Montfort’s arguments work, in part, because he builds on a solid basis of narrative theory. Unlike certain articles on interactive fiction floating around the internet that indiscriminately use terms from the Poetics while the authors clearly never read, or perhaps never attempted to understand, the Poetics itself (see “Crimes Against Mimesis” for a glaring example), Montfort has clearly read his Aristotle. He also, intelligently, notes that the rules of Poetics for making a plot don’t really apply to text-adventures. The literary precedent for IF isn’t Greek drama but instead another ancient form of hammering words together (i.e. poiesis, “making”): the riddle. Chapter Two makes a compelling case for viewing the adventure game as an extended riddle requiring the reader/listener, who Montfort terms the interactor, to interact with the initial work and via presenting a solution thereby create a narrative. The infamous puzzles of IF are not obstacles to telling an interactive story but rather one with it, a complementary mechanism through which the interactor generates a story. The process of making in a riddle and an adventure game lies just as much with the interactor as with the author; therefore, the Montfort calls the game’s story a potential narrative.
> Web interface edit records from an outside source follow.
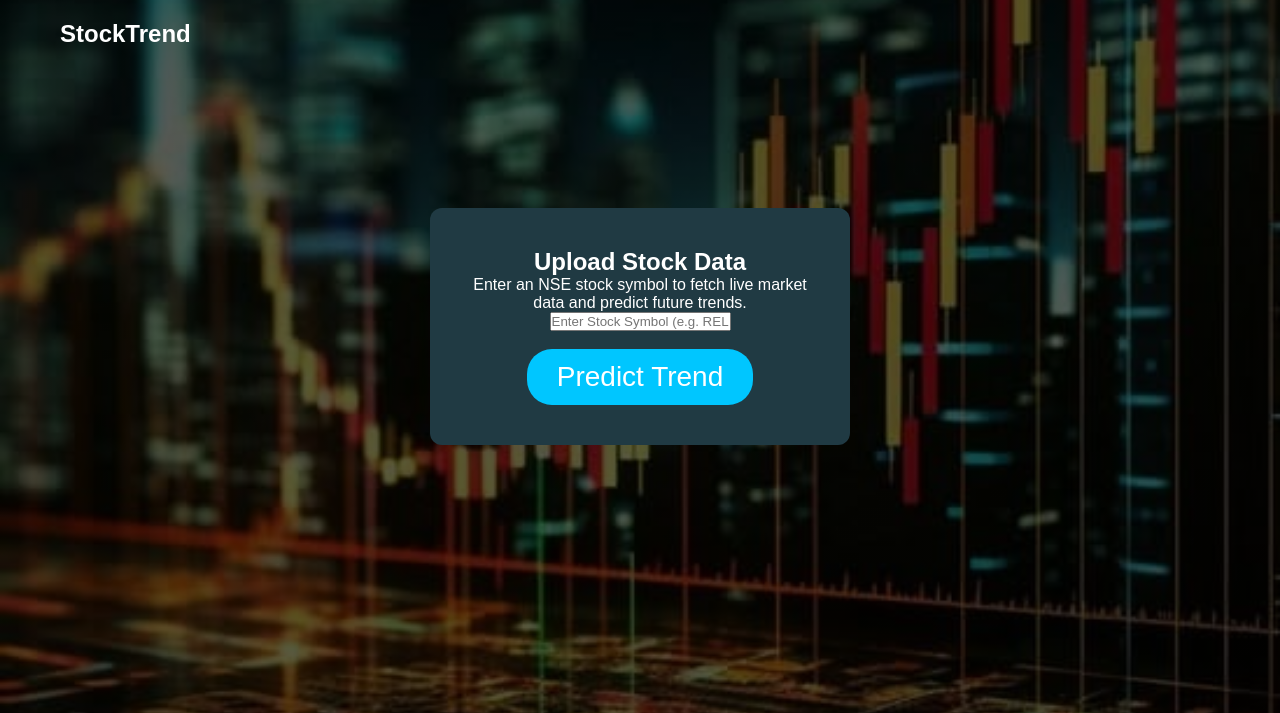
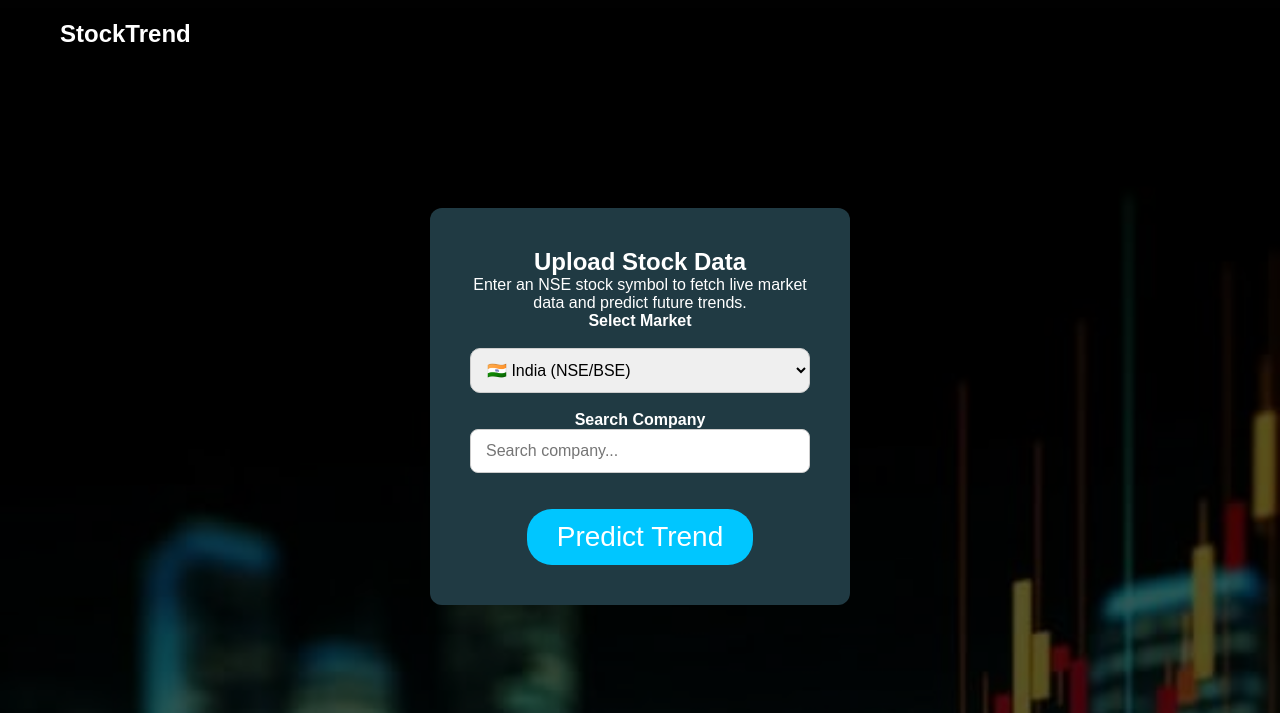
Before and after one commit to shreeyagupta511/Stock-Price-Trend-Prediction-System, a Flask app: page /input in a window 1280 px wide. Shown: the top 713 px of the page. Run offline with Flask 3, Linux system fonts and the light colour scheme.

Commit message:
Added professional stock search dropdown

```diff
--- a/app.py
+++ b/app.py
@@ -1,7 +1,8 @@
-from flask import Flask, render_template, request
+from flask import Flask, render_template, request, jsonify
 import pandas as pd
 import numpy as np
 from stock_data import get_stock_data
+from stock_list import search_stock
 from datetime import datetime
 
 from methods import (
@@ -50,6 +51,17 @@
 def contact():
     return render_template('contact.html')
 
+# --------------- SEARCH STOCK ------------------------
+@app.route("/search-stock")
+def search_stock_route():
+
+    keyword = request.args.get("q", "")
+
+    market = request.args.get("market", "global")
+
+    results = search_stock(keyword, market)
+
+    return jsonify(results)
 
 # ---------------- FILE UPLOAD ----------------
 @app.route("/upload", methods=["POST"])
--- a/static/input.css
+++ b/static/input.css
@@ -93,3 +93,125 @@
 font-size:14px;
 opacity:0.8;
 }
+
+/*======DROP DOWN=====*/
+/* ---------- Market Dropdown ---------- */
+
+.dropdown{
+
+    width:100%;
+
+    padding:12px;
+
+    font-size:16px;
+
+    border-radius:10px;
+
+    border:1px solid #ccc;
+
+    outline:none;
+
+    cursor:pointer;
+
+    transition:0.3s;
+}
+
+.dropdown:hover{
+
+    border-color:#0077cc;
+
+}
+
+.dropdown:focus{
+
+    border-color:#0077cc;
+
+    box-shadow:0 0 8px rgba(0,119,204,0.3);
+
+}
+
+/* Search Box */
+#companySearch{
+    width:100%;
+    padding:12px 15px;
+    font-size:16px;
+    border-radius:8px;
+    border:1px solid #ccc;
+    outline:none;
+    box-sizing:border-box;
+}
+
+#companySearch:focus{
+    border-color:#00bfff;
+    box-shadow:0 0 8px rgba(0,191,255,0.5);
+}
+
+/* Suggestions Dropdown */
+#suggestions{
+    position:absolute;
+    top:100%;
+    left:0;
+
+    width:100%;
+    max-height:250px;
+
+    overflow-y:auto;
+
+    background:#ffffff;
+
+    border:1px solid #dcdcdc;
+    border-radius:8px;
+
+    box-shadow:0 8px 18px rgba(0,0,0,0.18);
+
+    display:none;
+
+    z-index:999;
+}
+
+/* Each suggestion */
+.suggestion-item{
+
+    padding:10px 14px;
+
+    cursor:pointer;
+
+    border-bottom:1px solid #eee;
+
+    transition:0.2s;
+
+}
+
+.suggestion-item:last-child{
+    border-bottom:none;
+}
+
+.suggestion-item:hover{
+    background:#eaf6ff;
+}
+
+/* Company Name */
+.company-name{
+    font-weight:bold;
+    color:#222;
+    font-size:15px;
+}
+
+/* Symbol */
+.company-symbol{
+    color:#0077cc;
+    font-size:13px;
+}
+
+/* Exchange */
+.company-exchange{
+    float:right;
+    color:#888;
+    font-size:12px;
+}
+
+/* Search container */
+.search-container{
+    position:relative;
+    width:100%;
+}
--- /dev/null
+++ b/static/search.js
@@ -0,0 +1,58 @@
+const searchBox = document.getElementById("companySearch");
+const market = document.getElementById("market");
+const suggestions = document.getElementById("suggestions");
+const hiddenSymbol = document.getElementById("symbol");
+
+searchBox.addEventListener("input", async function () {
+
+    const keyword = searchBox.value.trim();
+
+    if (keyword.length < 2) {
+        suggestions.innerHTML = "";
+        suggestions.style.display = "none";
+        return;
+    }
+
+    const response = await fetch(
+        `/search-stock?q=${keyword}&market=${market.value}`
+    );
+
+    const stocks = await response.json();
+
+    suggestions.innerHTML = "";
+    suggestions.style.display = "block";
+
+    stocks.forEach(stock => {
+
+        const item = document.createElement("div");
+
+        item.className = "suggestion-item";
+
+        item.innerHTML = `
+            <div class="company-name">
+                ${stock.name}
+                <span class="company-exchange">
+                    ${stock.exchange}
+                </span>
+            </div>
+
+            <div class="company-symbol">
+                ${stock.symbol}
+            </div>
+        `;
+
+        item.onclick = function () {
+
+            searchBox.value = stock.name;
+            hiddenSymbol.value = stock.symbol;
+
+            suggestions.innerHTML = "";
+            suggestions.style.display = "none";
+
+        };
+
+        suggestions.appendChild(item);
+
+    });
+
+});
--- /dev/null
+++ b/stock_list.py
@@ -0,0 +1,37 @@
+import requests
+
+API_KEY = "VAfOBEKuPAcsRvF2bASpOF0XrIbHu03g"
+
+def search_stock(keyword, market="global"):
+
+    if market == "india":
+        exchange = "NSE"
+
+    elif market == "usa":
+        exchange = "NASDAQ"
+
+    else:
+        exchange = ""
+
+    url = (
+        f"https://financialmodelingprep.com/stable/search-symbol"
+        f"?query={keyword}"
+        f"&exchange={exchange}"
+        f"&apikey={API_KEY}"
+    )
+
+    response = requests.get(url)
+
+    data = response.json()
+
+    results = []
+
+    for item in data:
+
+        results.append({
+            "symbol": item.get("symbol"),
+            "name": item.get("name"),
+            "exchange": item.get("exchangeShortName")
+        })
+
+    return results
--- a/templates/input.html
+++ b/templates/input.html
@@ -22,15 +22,48 @@
 
 <form action="/upload" method="POST">
 
+    <label for="market"><strong>Select Market</strong></label>
+
+<br><br>
+
+<select id="market" name="market" class="dropdown">
+
+    <option value="india">🇮🇳 India (NSE/BSE)</option>
+
+    <option value="usa">🇺🇸 USA (NASDAQ/NYSE)</option>
+
+    <option value="global">🌍 Global</option>
+
+</select>
+
+<br><br>
+
+    <label for="companySearch"><strong>Search Company</strong></label>
+
+<div class="search-container">
+
     <input
-    type="text"
-    name="symbol"
-    placeholder="Enter Stock Symbol (e.g. RELIANCE.NS)"
-    required>
+        type="text"
+        id="companySearch"
+        placeholder="Search company..."
+        autocomplete="off"
+        required>
 
+    <input
+        type="hidden"
+        id="symbol"
+        name="symbol">
+
+    <div id="suggestions"></div>
+
+</div>
     <br><br>
 
-    <button type="submit" class="btn">Predict Trend</button>
+    <button type="submit" class="btn">
+
+        Predict Trend
+
+    </button>
 
 </form>
 
@@ -41,5 +74,7 @@
     © 2026 | Real-Time Stock Market Analysis & Prediction
 </footer>
 
+<script src="{{ url_for('static', filename='search.js') }}"></script>
+
 </body>
 </html>
```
It produces narratives but isn’t in itself one (23). This idea, linked with Montfort’s relating IF to riddles, makes a brilliant framework for analysing IF using the wider tools of literary criticism instead of grappling with Zork as a mere toy. I can already think of ways to deepen this argument with a dash of Paul Ricoeur: the interactor takes part in the figuration of a narrative (what a writer usually does) and instantaneously refigures that narrative (what a reader usually does) by filtering it through their own experience. This is what makes IF unique and potentially powerful. To Montfort, the premodern view of riddles as profound experiences applies equally well to adventure games if placed in the hands of a skilled riddle-master or game designer. The reason we’ve overlooked this form in post-Enlightenment society is the same reason scholars have generally brushed off riddles: because our explanatory systems for the universe no longer admit the enigmatic and interactive nature of the riddle as a legitimate means of analysing, understanding, or “awakening to” new visions of the world (52, 60-63).
Twisty Little Passages is worth reading for the second chapter alone, but Montfort also delivers a thoughtful history of IF and in-depth explorations of all Infocom’s classic games from the 1980s, as well as IF works from other companies, before turning to more recent developments in the entirely hobby-oriented community that still creates text-adventures for free download today. Yet this core, I think, of riddle and potential narratives, makes Twisty Little Passages essential reading for anyone interested in computer games as a storytelling medium: Montfort’s ideas have the potential to apply well beyond his chosen framework of text-adventures to a much larger field of digital narratives.
And I’m also quite happy to say that Montfort has, at least, convinced me that IF has far more prospects for meaningful works than the link-spattered world of hypertext fiction. Game designers could learn a thing or two from Twisty Little Passages. A game-player like myself certainly did.
[*] One does not simply walk out of academia!